Saved entries.
--------
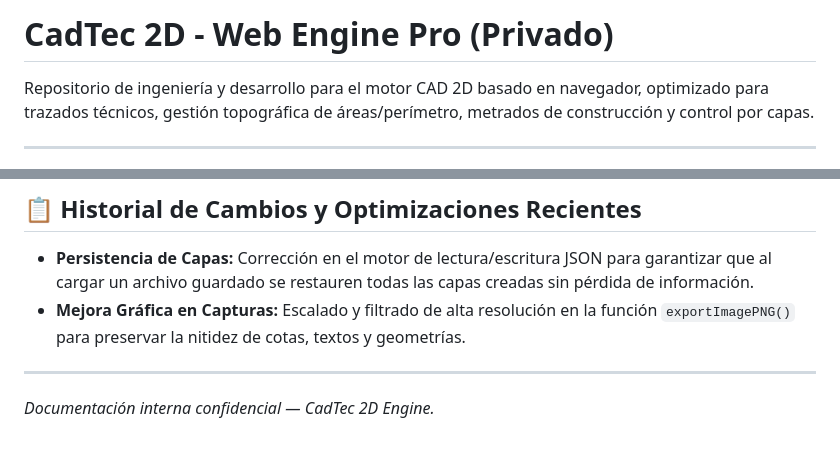
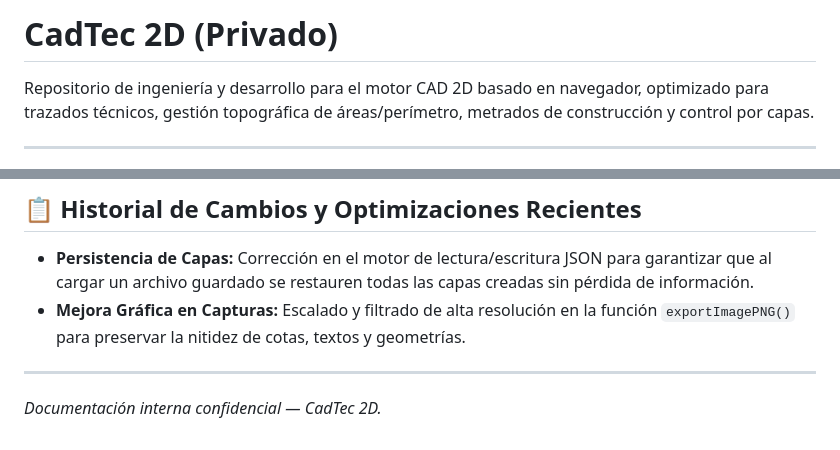
Before and after one commit to m-inche/CadTec_2D, a Markdown page: README.md, 2 parts joined by grey strips. Rendered like a GitHub page.

Commit message:
Revise project name and internal documentation reference
Updated project name in the README and refined internal documentation note.

```diff
--- a/README.md
+++ b/README.md
@@ -1,4 +1,4 @@
-# CadTec 2D - Web Engine Pro (Privado)
+# CadTec 2D (Privado)
 
 Repositorio de ingeniería y desarrollo para el motor CAD 2D basado en navegador, optimizado para trazados técnicos, gestión topográfica de áreas/perímetro, metrados de construcción y control por capas.
 
@@ -54,4 +54,4 @@ Repositorio de ingeniería y desarrollo para el motor CAD 2D basado en navegador
 * **Mejora Gráfica en Capturas:** Escalado y filtrado de alta resolución en la función `exportImagePNG()` para preservar la nitidez de cotas, textos y geometrías.
 
 ---
-*Documentación interna confidencial — CadTec 2D Engine.*
+*Documentación interna confidencial — CadTec 2D.*
```
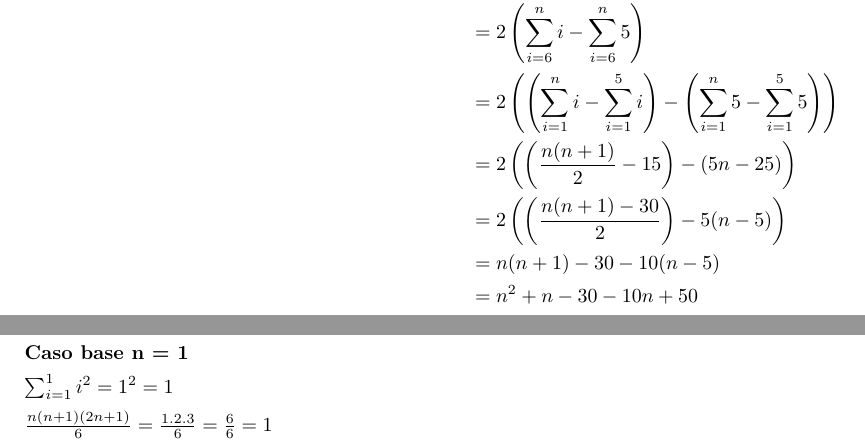
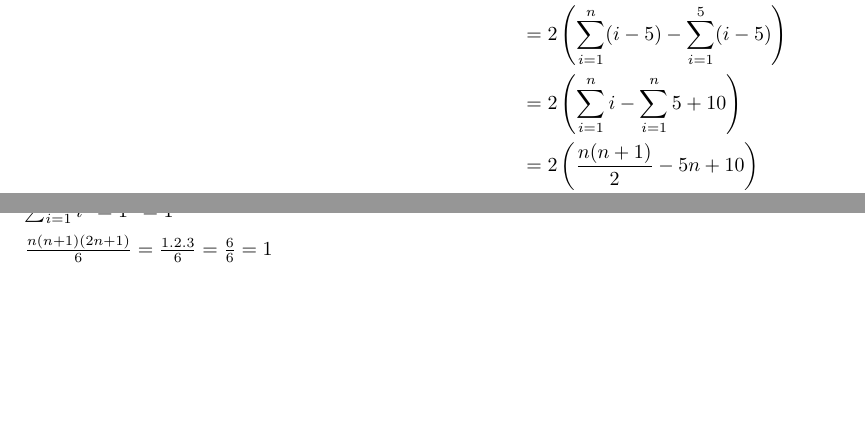
Before and after one commit to yagopajarino/uba-algebraI, a LaTeX document (practicas/soluciones/Práctica 2.tex): two parts of pages 4 and 5 of 25 before the commit and two parts of pages 3 and 5 of 25 after it, joined at a grey line, cut so that both start at the same text, the shorter picture padded with empty space. Compiled offline with pdfLaTeX.

Commit message:
Update P2 ejercicio 3b
Me parece que es una forma más concisa de resolverlo.

```diff
--- a/practicas/soluciones/Práctica 2.tex
+++ b/practicas/soluciones/Práctica 2.tex
@@ -74,12 +74,9 @@
     \end{align*}
     \item \begin{align*}
         \sum_{i=6}^{n}2(i-5) &= 2\sum_{i=6}^{n}(i-5)\\
-        &= 2\left( \sum_{i=6}^{n}i -\sum_{i=6}^{n}5 \right) \\
-        &= 2\left( \left(\sum_{i=1}^{n}i - \sum_{i=1}^{5}i\right) -\left(\sum_{i=1}^{n}5 - \sum_{i=1}^{5}5\right) \right) \\
-        &= 2\left( \left(\frac{n(n+1)}{2} - 15 \right) -\left(5n - 25 \right)\right) \\
-        &= 2\left( \left(\frac{n(n+1) - 30}{2} \right) - 5(n-5)\right) \\
-        &= n(n+1) - 30 - 10(n-5) \\
-        &= n^2 + n - 30 - 10n+50 \\
+        &= 2\left( \sum_{i=1}^{n}(i-5) - \sum_{i=1}^{5}(i-5) \right) \\
+        &= 2\left( \sum_{i=1}^{n}i - \sum_{i=1}^{n}5 + 10 \right) \\
+        &= 2\left( \frac{n(n+1)}{2} - 5n + 10 \right) \\
         &= n^2 - 9n+20 \\
     \end{align*}
 \end{enumerate}
```
Also changed, not shown: practicas/soluciones/Práctica 2.pdf.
--------
About this task. One exact copy of the data is required, and it should hold no pictures.

Output below.
Before and after one commit to m-inche/CadTec_2D, a Markdown page: README.md, 2 parts joined by grey strips. Rendered like a GitHub page.

Commit message:
Revise project name and internal documentation reference
Updated project name in the README and refined internal documentation note.

```diff
--- a/README.md
+++ b/README.md
@@ -1,4 +1,4 @@
-# CadTec 2D - Web Engine Pro (Privado)
+# CadTec 2D (Privado)
 
 Repositorio de ingeniería y desarrollo para el motor CAD 2D basado en navegador, optimizado para trazados técnicos, gestión topográfica de áreas/perímetro, metrados de construcción y control por capas.
 
@@ -54,4 +54,4 @@ Repositorio de ingeniería y desarrollo para el motor CAD 2D basado en navegador
 * **Mejora Gráfica en Capturas:** Escalado y filtrado de alta resolución en la función `exportImagePNG()` para preservar la nitidez de cotas, textos y geometrías.
 
 ---
-*Documentación interna confidencial — CadTec 2D Engine.*
+*Documentación interna confidencial — CadTec 2D.*
```
Before and after one commit to yagopajarino/uba-algebraI, a LaTeX document (practicas/soluciones/Práctica 2.tex): two parts of pages 4 and 5 of 25 before the commit and two parts of pages 3 and 5 of 25 after it, joined at a grey line, cut so that both start at the same text, the shorter picture padded with empty space. Compiled offline with pdfLaTeX.

Commit message:
Update P2 ejercicio 3b
Me parece que es una forma más concisa de resolverlo.

```diff
--- a/practicas/soluciones/Práctica 2.tex
+++ b/practicas/soluciones/Práctica 2.tex
@@ -74,12 +74,9 @@
     \end{align*}
     \item \begin{align*}
         \sum_{i=6}^{n}2(i-5) &= 2\sum_{i=6}^{n}(i-5)\\
-        &= 2\left( \sum_{i=6}^{n}i -\sum_{i=6}^{n}5 \right) \\
-        &= 2\left( \left(\sum_{i=1}^{n}i - \sum_{i=1}^{5}i\right) -\left(\sum_{i=1}^{n}5 - \sum_{i=1}^{5}5\right) \right) \\
-        &= 2\left( \left(\frac{n(n+1)}{2} - 15 \right) -\left(5n - 25 \right)\right) \\
-        &= 2\left( \left(\frac{n(n+1) - 30}{2} \right) - 5(n-5)\right) \\
-        &= n(n+1) - 30 - 10(n-5) \\
-        &= n^2 + n - 30 - 10n+50 \\
+        &= 2\left( \sum_{i=1}^{n}(i-5) - \sum_{i=1}^{5}(i-5) \right) \\
+        &= 2\left( \sum_{i=1}^{n}i - \sum_{i=1}^{n}5 + 10 \right) \\
+        &= 2\left( \frac{n(n+1)}{2} - 5n + 10 \right) \\
         &= n^2 - 9n+20 \\
     \end{align*}
 \end{enumerate}
```
Also changed, not shown: practicas/soluciones/Práctica 2.pdf.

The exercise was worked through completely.